● **WORK REQUIRED**: Your answer should be every line of the records that contains the word "collapseOne", copied as it stands.

━━━━━━━━━━━━━━━━━━━━━━━━━━━━━━

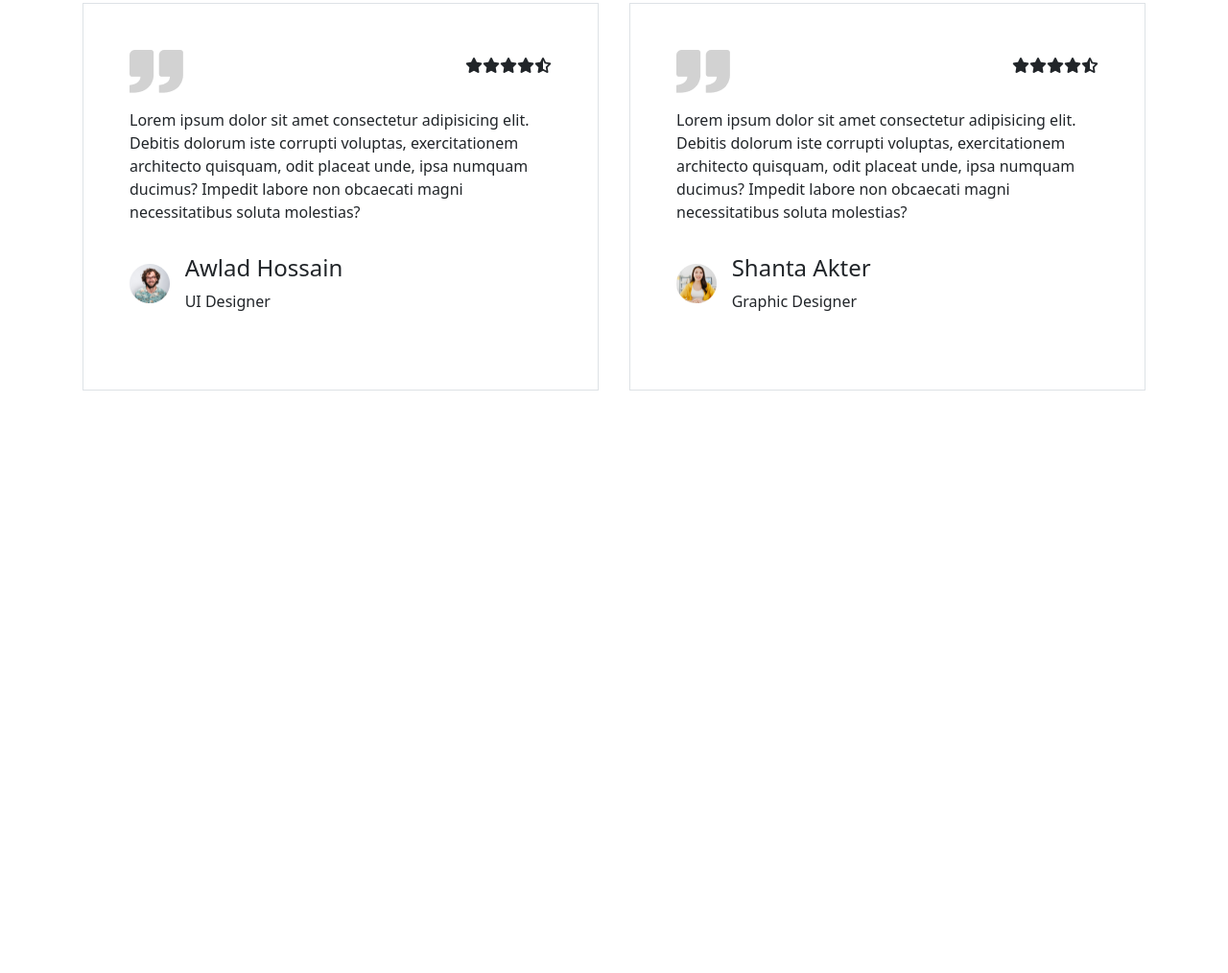
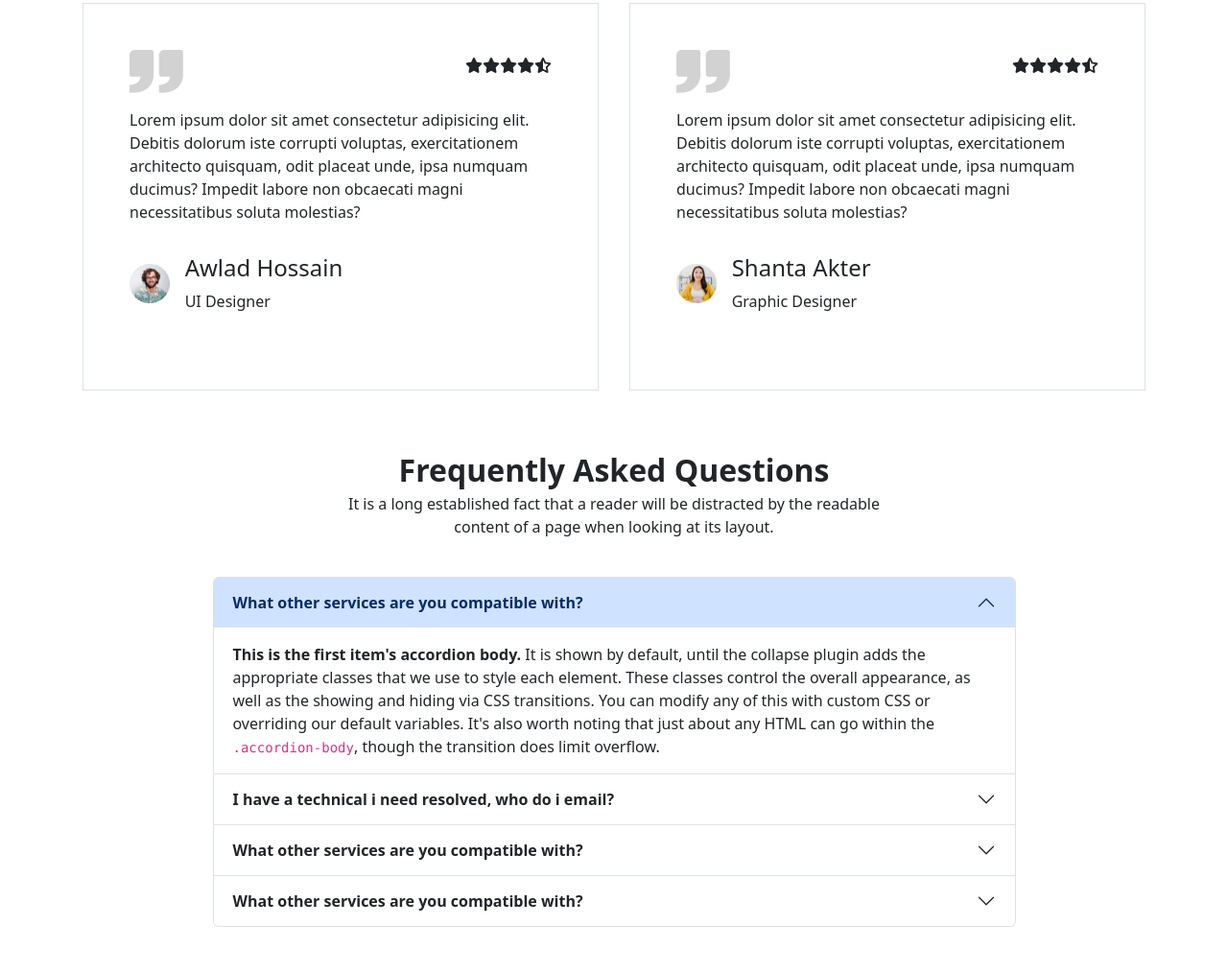
Before and after one commit to sourov2612/edTech-website, a plain HTML site: page index.html in a window 1280 px wide. Shown: the part 3680-4694 px from the top of the page at 96% size. Before the commit the page ends 4103 px from the top, so only its background shows below. Drawn offline with nearby package versions, Linux system fonts and the light colour scheme.

Commit message:
Asked Questions section added

```diff
--- a/index.html
+++ b/index.html
@@ -366,7 +366,7 @@
 
         <!-- Student feedback section start  -->
 
-        <section class="container ">
+        <section class="container pb-5">
           <div class="d-flex justify-content-center align-items-center mb-4">
             <div class="text-center">
                 <h2 class="mb-1 fw-semibold">Some Students Feedback</h2>
@@ -447,6 +447,82 @@
         <!-- Student feedback section end  -->
 
 
+        <!-- Asked Questions section start  -->
+
+        <section class="container pb-5">
+          <div class="d-flex justify-content-center align-items-center mb-4">
+            <div class="text-center">
+                <h2 class="mb-1 fw-semibold">Frequently Asked Questions</h2>
+                <p class="mb-0">It is a long established fact that a reader will be distracted by the readable</p>
+                <p>content of a page when looking at its layout.</p>
+            </div>
+          </div>
+
+          <section class="w-75 m-auto">
+            <div class="accordion" id="accordionExample">
+              <div class="accordion-item">
+                <h2 class="accordion-header">
+                  <button class="accordion-button fw-semibold" type="button" data-bs-toggle="collapse" data-bs-target="#collapseOne" aria-expanded="true" aria-controls="collapseOne">
+                    What other services are you compatible with?
+                  </button>
+                </h2>
+                <div id="collapseOne" class="accordion-collapse collapse show" data-bs-parent="#accordionExample">
+                  <div class="accordion-body">
+                    <strong>This is the first item's accordion body.</strong> It is shown by default, until the collapse plugin adds the appropriate classes that we use to style each element. These classes control the overall appearance, as well as the showing and hiding via CSS transitions. You can modify any of this with custom CSS or overriding our default variables. It's also worth noting that just about any HTML can go within the <code>.accordion-body</code>, though the transition does limit overflow.
+                  </div>
+                </div>
+              </div>
+
+
+              <div class="accordion-item">
+                <h2 class="accordion-header">
+                  <button class="accordion-button collapsed fw-semibold" type="button" data-bs-toggle="collapse" data-bs-target="#collapseTwo" aria-expanded="false" aria-controls="collapseTwo">
+                    I have a technical i need resolved, who do i email?
+                  </button>
+                </h2>
+                <div id="collapseTwo" class="accordion-collapse collapse" data-bs-parent="#accordionExample">
+                  <div class="accordion-body">
+                    <strong>This is the second item's accordion body.</strong> It is hidden by default, until the collapse plugin adds the appropriate classes that we use to style each element. These classes control the overall appearance, as well as the showing and hiding via CSS transitions. You can modify any of this with custom CSS or overriding our default variables. It's also worth noting that just about any HTML can go within the <code>.accordion-body</code>, though the transition does limit overflow.
+                  </div>
+                </div>
+              </div>
+
+
+              <div class="accordion-item">
+                <h2 class="accordion-header">
+                  <button class="accordion-button collapsed fw-semibold" type="button" data-bs-toggle="collapse" data-bs-target="#collapseThree" aria-expanded="false" aria-controls="collapseThree">
+                    What other services are you compatible with?
+                  </button>
+                </h2>
+                <div id="collapseThree" class="accordion-collapse collapse" data-bs-parent="#accordionExample">
+                  <div class="accordion-body">
+                    <strong>This is the third item's accordion body.</strong> It is hidden by default, until the collapse plugin adds the appropriate classes that we use to style each element. These classes control the overall appearance, as well as the showing and hiding via CSS transitions. You can modify any of this with custom CSS or overriding our default variables. It's also worth noting that just about any HTML can go within the <code>.accordion-body</code>, though the transition does limit overflow.
+                  </div>
+                </div>
+              </div>
+
+              <div class="accordion-item">
+                <h2 class="accordion-header">
+                  <button class="accordion-button collapsed fw-semibold" type="button" data-bs-toggle="collapse" data-bs-target="#collapseThree" aria-expanded="false" aria-controls="collapseThree">
+                    What other services are you compatible with?
+                  </button>
+                </h2>
+                <div id="collapseThree" class="accordion-collapse collapse" data-bs-parent="#accordionExample">
+                  <div class="accordion-body">
+                    <strong>This is the third item's accordion body.</strong> It is hidden by default, until the collapse plugin adds the appropriate classes that we use to style each element. These classes control the overall appearance, as well as the showing and hiding via CSS transitions. You can modify any of this with custom CSS or overriding our default variables. It's also worth noting that just about any HTML can go within the <code>.accordion-body</code>, though the transition does limit overflow.
+                  </div>
+                </div>
+              </div>
+
+
+            </div>
+          </section>
+
+        </section>
+
+        <!-- Asked Questions section end  -->
+
+
 
 
     </main>
```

━━━━━━━━━━━━━━━━━━━━━━━━━━━━━━

● **RESPONSE AREA**:
+                  <button class="accordion-button fw-semibold" type="button" data-bs-toggle="collapse" data-bs-target="#collapseOne" aria-expanded="true" aria-controls="collapseOne">
+                <div id="collapseOne" class="accordion-collapse collapse show" data-bs-parent="#accordionExample">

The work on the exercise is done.